Dataset records:
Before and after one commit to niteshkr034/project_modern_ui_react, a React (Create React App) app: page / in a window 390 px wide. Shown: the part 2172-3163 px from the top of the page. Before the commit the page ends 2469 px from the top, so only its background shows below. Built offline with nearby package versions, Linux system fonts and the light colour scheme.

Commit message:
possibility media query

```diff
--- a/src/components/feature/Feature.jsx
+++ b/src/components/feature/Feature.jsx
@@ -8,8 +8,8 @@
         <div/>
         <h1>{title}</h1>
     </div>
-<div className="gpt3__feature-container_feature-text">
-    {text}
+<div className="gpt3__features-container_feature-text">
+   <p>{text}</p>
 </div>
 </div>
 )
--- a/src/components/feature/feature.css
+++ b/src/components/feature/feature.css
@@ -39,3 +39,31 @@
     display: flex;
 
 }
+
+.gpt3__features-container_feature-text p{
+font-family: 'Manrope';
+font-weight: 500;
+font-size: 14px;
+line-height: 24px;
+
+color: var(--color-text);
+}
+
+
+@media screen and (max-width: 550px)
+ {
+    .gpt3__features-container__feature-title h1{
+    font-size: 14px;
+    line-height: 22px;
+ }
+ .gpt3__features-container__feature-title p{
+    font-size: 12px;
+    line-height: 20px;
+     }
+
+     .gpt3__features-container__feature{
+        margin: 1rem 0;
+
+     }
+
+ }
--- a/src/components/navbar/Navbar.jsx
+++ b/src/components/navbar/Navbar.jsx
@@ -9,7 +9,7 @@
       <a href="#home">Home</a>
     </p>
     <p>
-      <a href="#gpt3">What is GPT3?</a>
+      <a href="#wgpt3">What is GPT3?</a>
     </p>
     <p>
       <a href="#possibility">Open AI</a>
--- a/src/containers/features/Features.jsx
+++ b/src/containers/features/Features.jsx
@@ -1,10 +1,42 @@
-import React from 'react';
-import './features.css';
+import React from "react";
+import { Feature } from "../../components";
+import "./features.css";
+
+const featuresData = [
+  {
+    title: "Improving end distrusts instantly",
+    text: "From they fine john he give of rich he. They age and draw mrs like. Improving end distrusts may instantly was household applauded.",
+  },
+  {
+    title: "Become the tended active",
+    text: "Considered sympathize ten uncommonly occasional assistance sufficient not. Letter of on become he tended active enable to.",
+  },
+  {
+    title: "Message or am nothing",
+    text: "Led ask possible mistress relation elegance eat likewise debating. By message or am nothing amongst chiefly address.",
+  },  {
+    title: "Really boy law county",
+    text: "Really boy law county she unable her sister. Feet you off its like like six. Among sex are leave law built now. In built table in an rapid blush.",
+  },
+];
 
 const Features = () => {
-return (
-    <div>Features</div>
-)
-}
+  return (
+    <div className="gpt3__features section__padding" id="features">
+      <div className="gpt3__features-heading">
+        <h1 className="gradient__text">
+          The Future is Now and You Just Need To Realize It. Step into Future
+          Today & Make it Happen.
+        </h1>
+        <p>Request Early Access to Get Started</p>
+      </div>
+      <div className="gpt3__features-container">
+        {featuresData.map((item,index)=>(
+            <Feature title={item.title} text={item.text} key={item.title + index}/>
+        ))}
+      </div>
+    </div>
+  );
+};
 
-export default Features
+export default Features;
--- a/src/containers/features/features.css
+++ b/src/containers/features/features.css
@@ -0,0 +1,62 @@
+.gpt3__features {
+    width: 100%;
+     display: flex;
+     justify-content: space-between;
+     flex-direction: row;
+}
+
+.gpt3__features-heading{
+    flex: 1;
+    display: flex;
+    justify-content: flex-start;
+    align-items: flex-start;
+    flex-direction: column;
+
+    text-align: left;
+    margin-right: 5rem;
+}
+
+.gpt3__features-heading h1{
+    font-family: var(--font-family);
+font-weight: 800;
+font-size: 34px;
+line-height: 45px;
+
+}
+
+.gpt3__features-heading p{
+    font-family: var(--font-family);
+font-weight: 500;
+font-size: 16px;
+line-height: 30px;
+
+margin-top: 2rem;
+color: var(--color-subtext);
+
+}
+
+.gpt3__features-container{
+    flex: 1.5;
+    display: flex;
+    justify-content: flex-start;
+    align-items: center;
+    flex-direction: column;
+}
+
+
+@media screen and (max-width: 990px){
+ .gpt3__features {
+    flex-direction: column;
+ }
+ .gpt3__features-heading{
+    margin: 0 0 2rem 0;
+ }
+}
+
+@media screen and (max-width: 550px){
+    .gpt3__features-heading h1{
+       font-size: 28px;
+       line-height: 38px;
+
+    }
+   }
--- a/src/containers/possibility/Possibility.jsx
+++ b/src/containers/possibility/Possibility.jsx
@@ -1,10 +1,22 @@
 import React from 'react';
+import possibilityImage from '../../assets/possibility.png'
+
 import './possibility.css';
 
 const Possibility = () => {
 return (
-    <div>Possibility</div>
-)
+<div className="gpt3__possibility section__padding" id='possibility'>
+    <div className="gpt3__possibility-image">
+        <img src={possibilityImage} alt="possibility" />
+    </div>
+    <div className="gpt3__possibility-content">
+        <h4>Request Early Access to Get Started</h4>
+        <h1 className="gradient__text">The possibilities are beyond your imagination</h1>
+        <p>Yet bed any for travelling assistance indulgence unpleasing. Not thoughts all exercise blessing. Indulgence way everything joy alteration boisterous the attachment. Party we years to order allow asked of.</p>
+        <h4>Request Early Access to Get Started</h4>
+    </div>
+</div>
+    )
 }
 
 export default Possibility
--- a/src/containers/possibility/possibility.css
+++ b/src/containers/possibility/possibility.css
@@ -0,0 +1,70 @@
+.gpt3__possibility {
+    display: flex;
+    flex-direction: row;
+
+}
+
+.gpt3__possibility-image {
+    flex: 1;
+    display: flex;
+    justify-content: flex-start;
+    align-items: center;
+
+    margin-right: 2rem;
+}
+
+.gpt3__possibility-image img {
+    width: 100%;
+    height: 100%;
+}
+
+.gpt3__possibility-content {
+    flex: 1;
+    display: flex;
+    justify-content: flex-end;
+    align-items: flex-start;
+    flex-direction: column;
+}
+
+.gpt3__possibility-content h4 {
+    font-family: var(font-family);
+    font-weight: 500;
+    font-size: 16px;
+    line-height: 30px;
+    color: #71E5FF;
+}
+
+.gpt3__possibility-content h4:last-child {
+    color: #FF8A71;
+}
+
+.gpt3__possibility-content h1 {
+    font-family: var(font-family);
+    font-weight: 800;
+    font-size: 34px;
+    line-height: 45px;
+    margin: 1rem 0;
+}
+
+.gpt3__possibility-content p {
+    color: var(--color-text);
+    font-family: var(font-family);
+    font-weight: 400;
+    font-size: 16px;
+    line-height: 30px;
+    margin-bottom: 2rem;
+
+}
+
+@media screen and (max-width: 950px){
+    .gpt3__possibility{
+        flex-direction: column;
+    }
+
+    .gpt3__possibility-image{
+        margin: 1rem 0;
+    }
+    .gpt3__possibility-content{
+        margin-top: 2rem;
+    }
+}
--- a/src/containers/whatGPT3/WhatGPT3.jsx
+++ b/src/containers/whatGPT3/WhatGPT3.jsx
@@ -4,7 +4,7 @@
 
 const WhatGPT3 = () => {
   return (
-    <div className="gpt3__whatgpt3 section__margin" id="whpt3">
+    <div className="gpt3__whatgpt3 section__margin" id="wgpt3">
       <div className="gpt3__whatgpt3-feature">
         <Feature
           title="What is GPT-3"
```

--

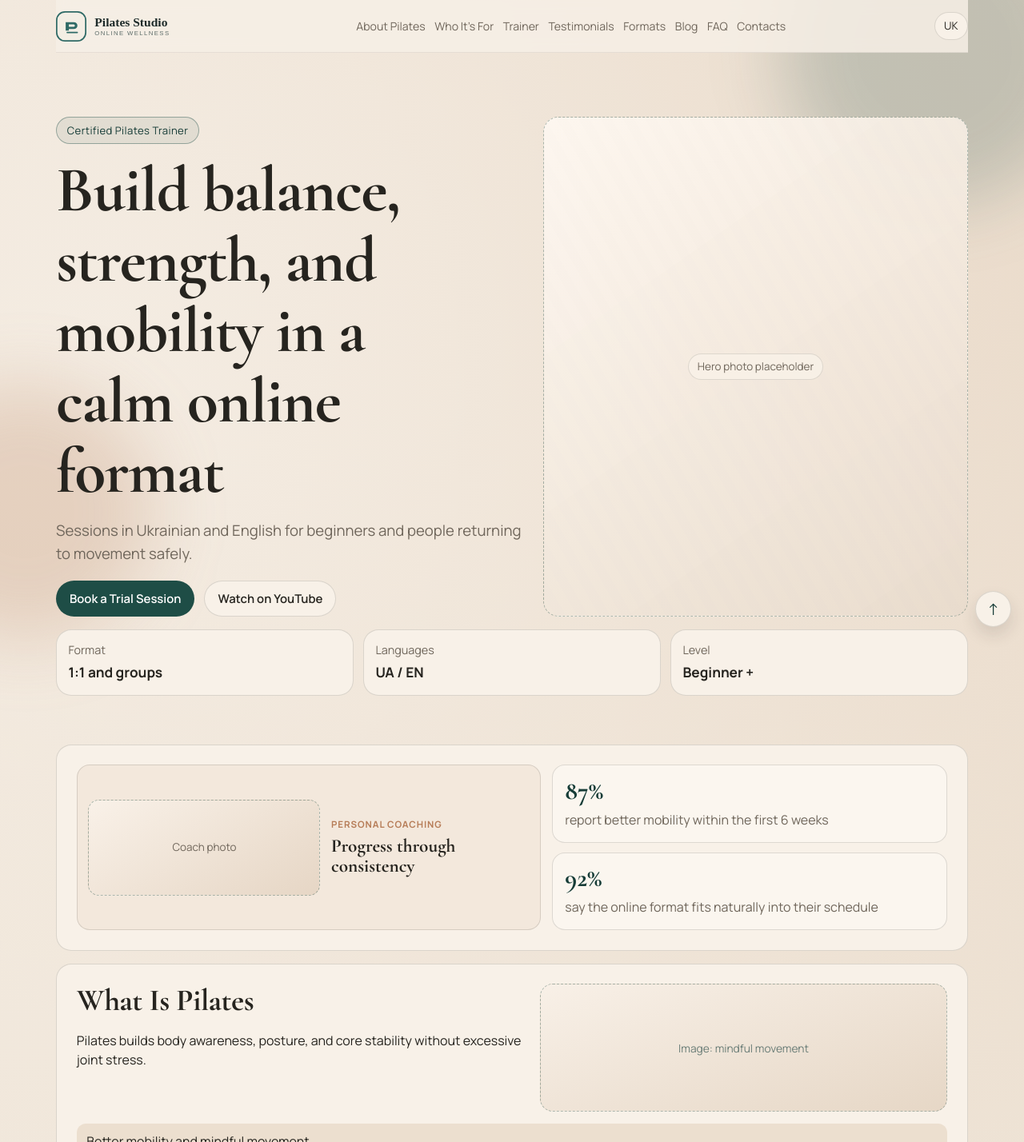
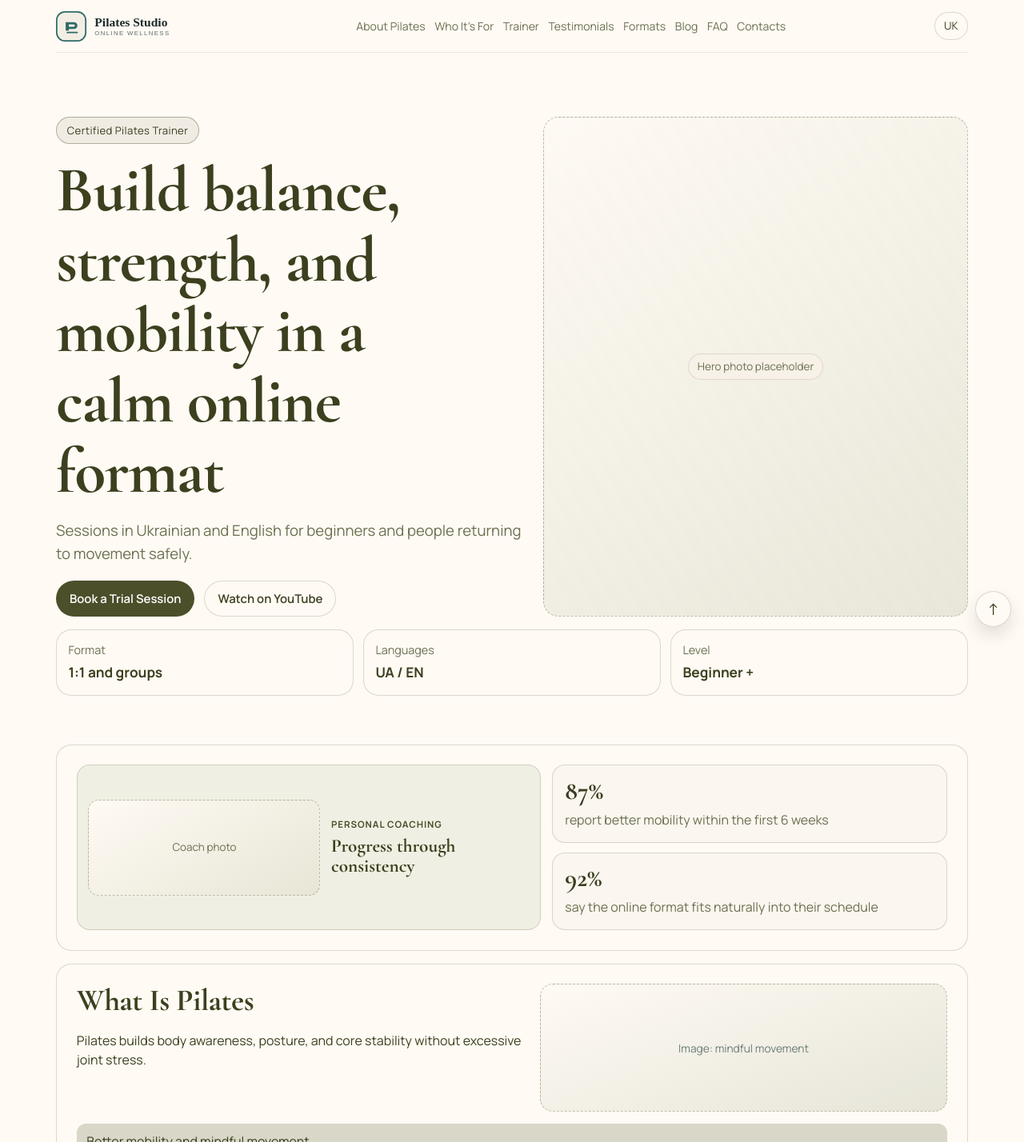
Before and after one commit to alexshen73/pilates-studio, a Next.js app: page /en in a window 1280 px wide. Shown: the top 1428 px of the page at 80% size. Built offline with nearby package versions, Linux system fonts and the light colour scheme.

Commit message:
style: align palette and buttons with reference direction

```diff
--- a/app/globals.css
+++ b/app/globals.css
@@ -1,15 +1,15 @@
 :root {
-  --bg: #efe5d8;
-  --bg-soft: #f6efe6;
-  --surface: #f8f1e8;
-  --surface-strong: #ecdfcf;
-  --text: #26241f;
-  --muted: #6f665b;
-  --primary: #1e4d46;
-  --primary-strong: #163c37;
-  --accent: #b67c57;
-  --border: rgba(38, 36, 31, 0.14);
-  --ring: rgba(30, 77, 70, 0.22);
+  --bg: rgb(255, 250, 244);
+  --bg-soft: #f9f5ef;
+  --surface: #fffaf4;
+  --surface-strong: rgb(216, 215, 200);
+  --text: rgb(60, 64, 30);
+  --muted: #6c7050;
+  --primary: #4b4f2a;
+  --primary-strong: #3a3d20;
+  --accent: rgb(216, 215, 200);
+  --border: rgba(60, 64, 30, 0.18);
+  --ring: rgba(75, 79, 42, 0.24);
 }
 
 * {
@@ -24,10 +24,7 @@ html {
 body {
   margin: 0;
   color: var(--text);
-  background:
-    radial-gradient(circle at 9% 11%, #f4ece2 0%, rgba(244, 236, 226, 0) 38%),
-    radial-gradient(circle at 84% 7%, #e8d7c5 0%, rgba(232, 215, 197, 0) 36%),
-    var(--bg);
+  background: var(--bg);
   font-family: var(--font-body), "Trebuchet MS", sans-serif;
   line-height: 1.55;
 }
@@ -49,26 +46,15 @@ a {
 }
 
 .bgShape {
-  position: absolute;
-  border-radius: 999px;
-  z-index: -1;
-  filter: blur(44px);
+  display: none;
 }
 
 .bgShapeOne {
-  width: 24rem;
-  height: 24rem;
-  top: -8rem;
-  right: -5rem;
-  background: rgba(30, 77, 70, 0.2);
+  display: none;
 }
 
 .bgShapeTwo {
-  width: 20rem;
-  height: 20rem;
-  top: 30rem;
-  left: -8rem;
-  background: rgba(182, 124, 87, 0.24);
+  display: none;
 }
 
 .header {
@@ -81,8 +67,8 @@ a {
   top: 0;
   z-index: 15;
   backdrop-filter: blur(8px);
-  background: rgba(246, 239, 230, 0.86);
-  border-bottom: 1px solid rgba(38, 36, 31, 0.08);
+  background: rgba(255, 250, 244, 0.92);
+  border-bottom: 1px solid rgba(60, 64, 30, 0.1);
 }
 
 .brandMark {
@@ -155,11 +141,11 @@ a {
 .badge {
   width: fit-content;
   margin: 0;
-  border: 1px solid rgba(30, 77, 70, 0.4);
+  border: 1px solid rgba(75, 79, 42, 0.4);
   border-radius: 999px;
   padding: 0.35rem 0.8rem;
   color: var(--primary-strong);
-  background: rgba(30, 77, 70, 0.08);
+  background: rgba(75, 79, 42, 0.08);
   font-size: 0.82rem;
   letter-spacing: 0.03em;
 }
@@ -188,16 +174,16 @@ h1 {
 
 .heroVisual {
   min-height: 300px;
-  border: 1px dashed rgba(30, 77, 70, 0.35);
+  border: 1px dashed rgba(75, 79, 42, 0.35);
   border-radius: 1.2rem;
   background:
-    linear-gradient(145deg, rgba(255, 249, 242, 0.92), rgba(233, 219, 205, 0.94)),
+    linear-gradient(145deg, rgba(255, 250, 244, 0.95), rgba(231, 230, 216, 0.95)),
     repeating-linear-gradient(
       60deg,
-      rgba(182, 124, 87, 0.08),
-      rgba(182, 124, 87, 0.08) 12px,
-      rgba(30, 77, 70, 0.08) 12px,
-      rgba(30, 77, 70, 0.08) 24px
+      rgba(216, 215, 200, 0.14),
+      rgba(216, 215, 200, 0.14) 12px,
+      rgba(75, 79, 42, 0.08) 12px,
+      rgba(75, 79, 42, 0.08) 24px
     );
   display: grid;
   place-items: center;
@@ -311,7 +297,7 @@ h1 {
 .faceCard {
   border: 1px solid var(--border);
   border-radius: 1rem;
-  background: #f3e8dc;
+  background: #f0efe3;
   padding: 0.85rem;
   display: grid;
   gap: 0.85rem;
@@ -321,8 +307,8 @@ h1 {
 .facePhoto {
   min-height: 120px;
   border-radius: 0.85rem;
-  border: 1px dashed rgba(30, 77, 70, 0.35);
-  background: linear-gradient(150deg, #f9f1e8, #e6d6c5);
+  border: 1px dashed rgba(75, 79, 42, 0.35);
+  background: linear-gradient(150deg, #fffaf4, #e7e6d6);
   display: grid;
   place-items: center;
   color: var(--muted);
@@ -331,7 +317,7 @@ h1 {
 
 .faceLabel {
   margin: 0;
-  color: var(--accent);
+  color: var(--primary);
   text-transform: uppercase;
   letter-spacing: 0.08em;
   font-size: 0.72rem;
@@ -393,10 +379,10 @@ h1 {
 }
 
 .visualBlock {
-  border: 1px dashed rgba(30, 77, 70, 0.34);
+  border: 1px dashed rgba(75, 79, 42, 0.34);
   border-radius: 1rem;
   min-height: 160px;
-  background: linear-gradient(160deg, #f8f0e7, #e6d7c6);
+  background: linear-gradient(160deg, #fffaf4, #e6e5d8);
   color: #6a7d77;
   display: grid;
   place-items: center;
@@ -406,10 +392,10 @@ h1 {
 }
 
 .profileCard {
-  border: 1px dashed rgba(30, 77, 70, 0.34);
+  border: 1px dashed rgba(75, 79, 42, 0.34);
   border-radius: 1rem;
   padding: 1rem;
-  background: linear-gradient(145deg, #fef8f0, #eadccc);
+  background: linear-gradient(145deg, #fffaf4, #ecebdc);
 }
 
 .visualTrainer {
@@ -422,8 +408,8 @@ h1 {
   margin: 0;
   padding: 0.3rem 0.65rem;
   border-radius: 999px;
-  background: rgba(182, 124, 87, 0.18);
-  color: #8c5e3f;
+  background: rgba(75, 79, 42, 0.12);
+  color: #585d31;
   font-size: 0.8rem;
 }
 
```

EXERCISE INSTRUCTIONS =
Which lines in the records contain the word "import"? Copy each one.

COMPLETED TASK =
-import React from 'react';
-import './features.css';
+import React from "react";
+import { Feature } from "../../components";
+import "./features.css";
 import React from 'react';
+import possibilityImage from '../../assets/possibility.png'
 import './possibility.css';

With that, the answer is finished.